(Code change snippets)
------------------------------------

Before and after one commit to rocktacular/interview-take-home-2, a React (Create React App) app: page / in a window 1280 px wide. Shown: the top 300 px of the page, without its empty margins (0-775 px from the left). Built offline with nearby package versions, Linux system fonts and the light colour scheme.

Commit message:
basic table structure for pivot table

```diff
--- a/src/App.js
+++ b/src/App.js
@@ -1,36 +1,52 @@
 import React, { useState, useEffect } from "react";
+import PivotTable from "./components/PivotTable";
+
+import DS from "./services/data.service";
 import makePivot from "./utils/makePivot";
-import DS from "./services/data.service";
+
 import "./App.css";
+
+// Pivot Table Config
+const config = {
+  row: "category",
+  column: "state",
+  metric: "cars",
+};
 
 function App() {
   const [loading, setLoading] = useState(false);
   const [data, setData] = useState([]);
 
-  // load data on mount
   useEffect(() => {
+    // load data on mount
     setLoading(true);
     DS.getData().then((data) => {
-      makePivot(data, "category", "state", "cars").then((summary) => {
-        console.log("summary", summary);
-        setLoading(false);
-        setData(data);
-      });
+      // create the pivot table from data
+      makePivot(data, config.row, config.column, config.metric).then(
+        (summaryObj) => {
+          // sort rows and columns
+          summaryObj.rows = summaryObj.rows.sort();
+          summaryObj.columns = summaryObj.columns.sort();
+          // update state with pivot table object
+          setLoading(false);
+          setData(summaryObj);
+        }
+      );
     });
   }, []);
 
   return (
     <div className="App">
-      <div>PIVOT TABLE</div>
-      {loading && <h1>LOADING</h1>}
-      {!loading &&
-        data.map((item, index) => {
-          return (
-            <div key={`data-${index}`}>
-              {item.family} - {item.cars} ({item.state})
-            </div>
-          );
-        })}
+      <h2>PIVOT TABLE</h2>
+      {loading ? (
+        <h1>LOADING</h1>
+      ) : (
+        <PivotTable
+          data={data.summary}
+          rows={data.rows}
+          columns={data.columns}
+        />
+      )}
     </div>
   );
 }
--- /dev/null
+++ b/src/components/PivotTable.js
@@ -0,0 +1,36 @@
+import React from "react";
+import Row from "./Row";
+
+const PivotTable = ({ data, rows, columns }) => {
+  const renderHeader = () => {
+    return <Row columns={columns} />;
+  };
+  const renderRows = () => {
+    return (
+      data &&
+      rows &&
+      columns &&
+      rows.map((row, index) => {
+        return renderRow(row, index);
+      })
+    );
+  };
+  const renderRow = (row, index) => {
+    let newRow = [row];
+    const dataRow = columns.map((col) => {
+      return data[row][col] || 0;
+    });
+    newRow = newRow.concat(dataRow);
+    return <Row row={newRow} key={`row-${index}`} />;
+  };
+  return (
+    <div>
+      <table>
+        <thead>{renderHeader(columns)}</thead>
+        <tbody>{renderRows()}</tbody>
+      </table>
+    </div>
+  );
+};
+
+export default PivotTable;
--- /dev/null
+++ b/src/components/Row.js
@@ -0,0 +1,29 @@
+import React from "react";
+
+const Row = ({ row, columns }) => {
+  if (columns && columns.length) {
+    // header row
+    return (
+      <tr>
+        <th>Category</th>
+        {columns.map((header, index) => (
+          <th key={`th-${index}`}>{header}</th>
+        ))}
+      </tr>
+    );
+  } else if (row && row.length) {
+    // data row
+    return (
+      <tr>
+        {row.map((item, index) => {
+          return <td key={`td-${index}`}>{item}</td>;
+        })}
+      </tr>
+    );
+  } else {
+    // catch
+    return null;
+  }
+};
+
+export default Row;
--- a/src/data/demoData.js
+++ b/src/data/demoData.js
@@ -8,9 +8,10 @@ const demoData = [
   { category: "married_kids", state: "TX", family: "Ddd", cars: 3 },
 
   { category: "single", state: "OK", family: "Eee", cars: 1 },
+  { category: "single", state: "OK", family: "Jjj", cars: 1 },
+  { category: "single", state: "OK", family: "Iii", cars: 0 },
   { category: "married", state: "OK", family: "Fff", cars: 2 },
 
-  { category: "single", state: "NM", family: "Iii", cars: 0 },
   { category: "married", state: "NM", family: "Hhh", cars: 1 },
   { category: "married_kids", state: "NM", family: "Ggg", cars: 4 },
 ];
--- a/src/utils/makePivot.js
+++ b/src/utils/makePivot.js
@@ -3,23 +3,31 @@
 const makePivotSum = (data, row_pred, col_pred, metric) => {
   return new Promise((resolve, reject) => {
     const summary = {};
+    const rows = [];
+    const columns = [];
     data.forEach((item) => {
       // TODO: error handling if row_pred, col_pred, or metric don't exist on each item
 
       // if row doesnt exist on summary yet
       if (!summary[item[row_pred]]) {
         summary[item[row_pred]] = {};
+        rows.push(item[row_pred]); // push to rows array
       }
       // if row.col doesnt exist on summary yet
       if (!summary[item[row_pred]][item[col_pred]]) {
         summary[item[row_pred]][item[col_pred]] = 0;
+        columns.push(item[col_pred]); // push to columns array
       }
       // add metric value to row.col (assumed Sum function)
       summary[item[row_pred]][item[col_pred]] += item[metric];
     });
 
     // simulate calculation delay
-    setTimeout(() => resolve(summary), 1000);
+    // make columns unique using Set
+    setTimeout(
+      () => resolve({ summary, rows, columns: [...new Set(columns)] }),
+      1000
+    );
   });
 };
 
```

------------------------------------

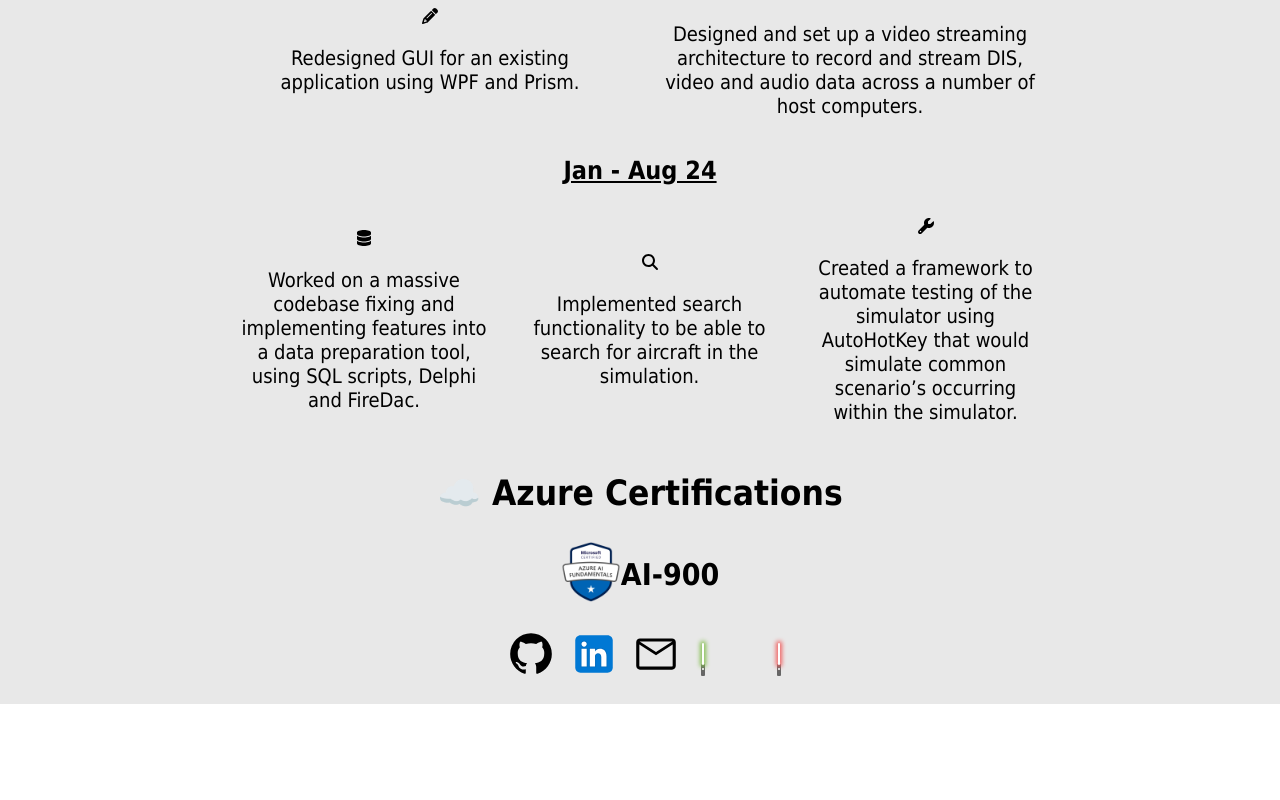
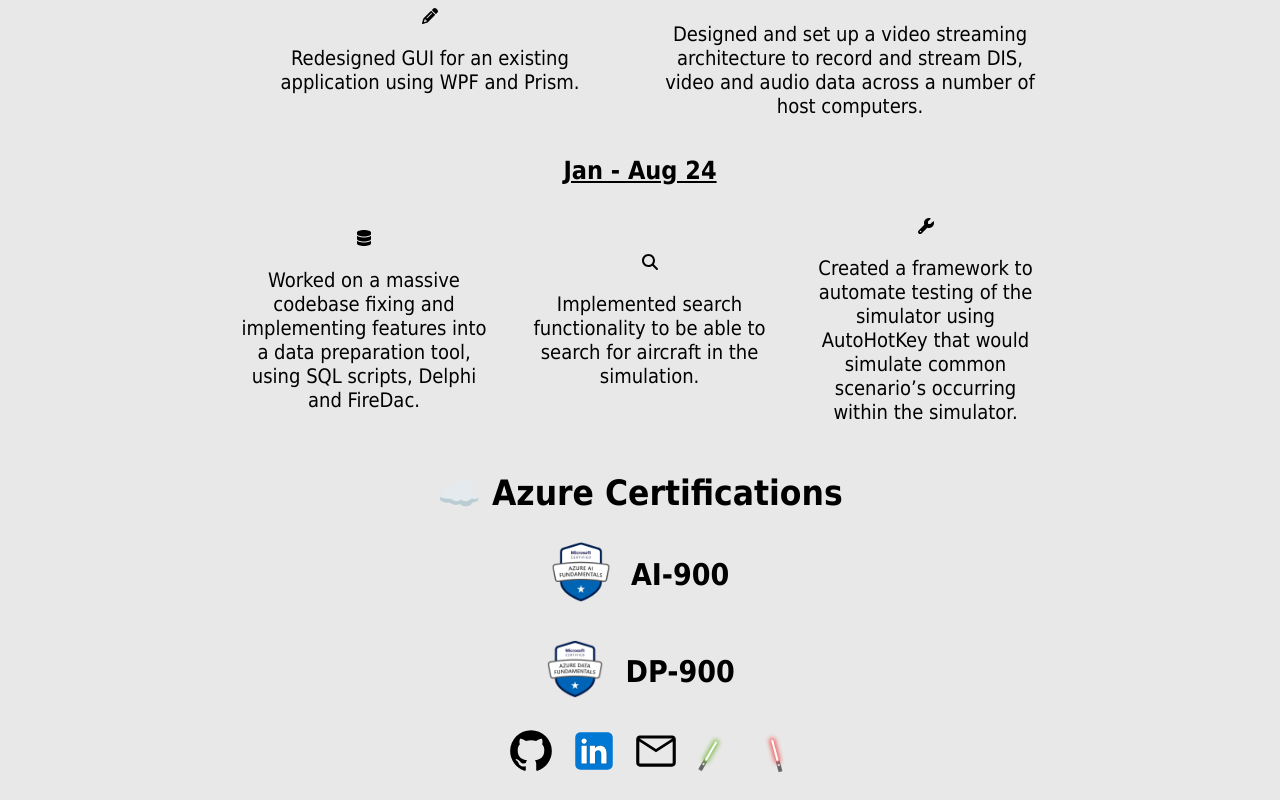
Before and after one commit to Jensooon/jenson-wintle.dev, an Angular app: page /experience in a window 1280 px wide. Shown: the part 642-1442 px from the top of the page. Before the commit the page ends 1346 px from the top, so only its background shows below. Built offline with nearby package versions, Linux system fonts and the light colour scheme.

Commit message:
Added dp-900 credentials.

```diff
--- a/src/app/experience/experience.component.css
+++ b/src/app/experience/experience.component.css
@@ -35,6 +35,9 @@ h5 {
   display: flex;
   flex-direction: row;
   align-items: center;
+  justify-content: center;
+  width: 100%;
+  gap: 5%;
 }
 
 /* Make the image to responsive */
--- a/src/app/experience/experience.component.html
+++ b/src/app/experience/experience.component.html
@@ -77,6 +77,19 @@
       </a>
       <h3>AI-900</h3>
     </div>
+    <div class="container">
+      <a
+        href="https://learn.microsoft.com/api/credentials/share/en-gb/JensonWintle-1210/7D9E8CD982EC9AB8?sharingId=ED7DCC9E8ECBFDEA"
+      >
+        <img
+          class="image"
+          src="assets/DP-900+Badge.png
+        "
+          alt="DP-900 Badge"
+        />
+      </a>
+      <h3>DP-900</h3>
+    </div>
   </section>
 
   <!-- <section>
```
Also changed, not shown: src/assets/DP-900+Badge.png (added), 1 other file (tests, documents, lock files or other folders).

------------------------------------

The task => Give the number of lines in the records that hold the word "assets", with no other words.

Exercise solution => 2